The Financial Reporting Council (FRC) recently produced a Thematic Review of the International Financial Reporting Standard – IFRS 9.
FRS 9 was introduced on 1 January 2018 and the review looks at how this has been rolled out across a number of organisations and sectors across industry.
This blog considers the effects of the introduction of this new standard and how Collections operation changes can help offset the impact on financial reporting.
What is IFRS 9?
IFRS 9 is the accounting standard that has revamped the provision for credit losses. It replaced the old IAS 39 standard, where losses were recorded once a loss was incurred, with one that accounted for historic, current and future losses. Additionally, organisations now need to include consideration of changes in economic conditions. It has been quite a wide-ranging change.
What impact is it having?
The review in general is quite extensive. It talks through reporting requirements, transitional disclosures and how companies have treated economic scenarios. Some of the smaller banks are called out for improvement.
However, there were a couple of surprising areas and observations hidden within the text.

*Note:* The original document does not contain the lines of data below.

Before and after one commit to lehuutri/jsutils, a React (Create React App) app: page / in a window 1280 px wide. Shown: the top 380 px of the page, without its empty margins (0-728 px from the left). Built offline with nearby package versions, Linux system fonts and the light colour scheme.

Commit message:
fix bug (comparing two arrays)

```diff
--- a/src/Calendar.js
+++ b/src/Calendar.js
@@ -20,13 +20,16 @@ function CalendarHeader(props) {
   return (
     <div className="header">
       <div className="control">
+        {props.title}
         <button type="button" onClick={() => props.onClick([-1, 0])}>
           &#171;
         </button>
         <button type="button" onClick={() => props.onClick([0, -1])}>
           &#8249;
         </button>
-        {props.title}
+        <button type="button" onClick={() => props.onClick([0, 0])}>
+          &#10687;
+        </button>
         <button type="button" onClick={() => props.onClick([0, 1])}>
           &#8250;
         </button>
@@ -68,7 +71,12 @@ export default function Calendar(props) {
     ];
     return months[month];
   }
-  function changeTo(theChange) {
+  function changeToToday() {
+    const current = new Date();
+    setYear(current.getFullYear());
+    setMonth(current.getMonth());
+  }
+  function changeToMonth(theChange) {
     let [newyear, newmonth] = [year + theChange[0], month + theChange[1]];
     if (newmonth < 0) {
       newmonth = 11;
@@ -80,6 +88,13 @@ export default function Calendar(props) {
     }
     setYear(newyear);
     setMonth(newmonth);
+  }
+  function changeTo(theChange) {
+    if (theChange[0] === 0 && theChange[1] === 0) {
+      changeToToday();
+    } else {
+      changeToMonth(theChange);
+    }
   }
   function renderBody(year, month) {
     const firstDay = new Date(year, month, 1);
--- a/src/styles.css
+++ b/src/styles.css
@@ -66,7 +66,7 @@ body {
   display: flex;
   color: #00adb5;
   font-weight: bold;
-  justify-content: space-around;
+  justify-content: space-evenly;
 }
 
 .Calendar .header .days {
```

- Credit loss provisions have increased substantially, especially for banks. The illustrative example showed a 75% increase in year over year provision for impaired loans.
- Clearly not much is given away in terms of how probability of default and increased credit risk is being calculated by each bank; although we know independently this has been a significant area of activity over the last year. The review does appear to reflect this hard work with a relatively smooth rollout.
- Some of the staging reporting is interesting to compare across companies. This could be useful in providing insight for internal reporting, especially if the mix and change between Stage 1 and Stage 2 is resulting in volatility in credit loss provisions.
- Alternative economic scenarios are an interesting aspect of IFRS 9. In particular, with reference to trigger events, such as a hard Brexit, these could become particularly important. It is important Collections teams are also ready to react operationally to these scenarios
How to respond in collections?
IFRS 9 has clearly had a significant impact within financial reporting, especially within the banking sector.
A primary response to this within any collections team is to ensure the operation and process is well run, make contact early, and have plans that can help resolve customer issues. Reviewing your current strategies is also certainly recommended.
Updating the criteria for pre-arrears cases, using AI with extended data to identify customers early can all help in preventing customers move to Stage 2. This is also worth review, potentially releasing funds from the balance sheet and reducing expected future credit losses.
Arum is a leading provider of expertise in Collections and Recoveries, including strategy, technology and implementation. We work across industry to help clients improve their processes. If you think we could help, please contact us.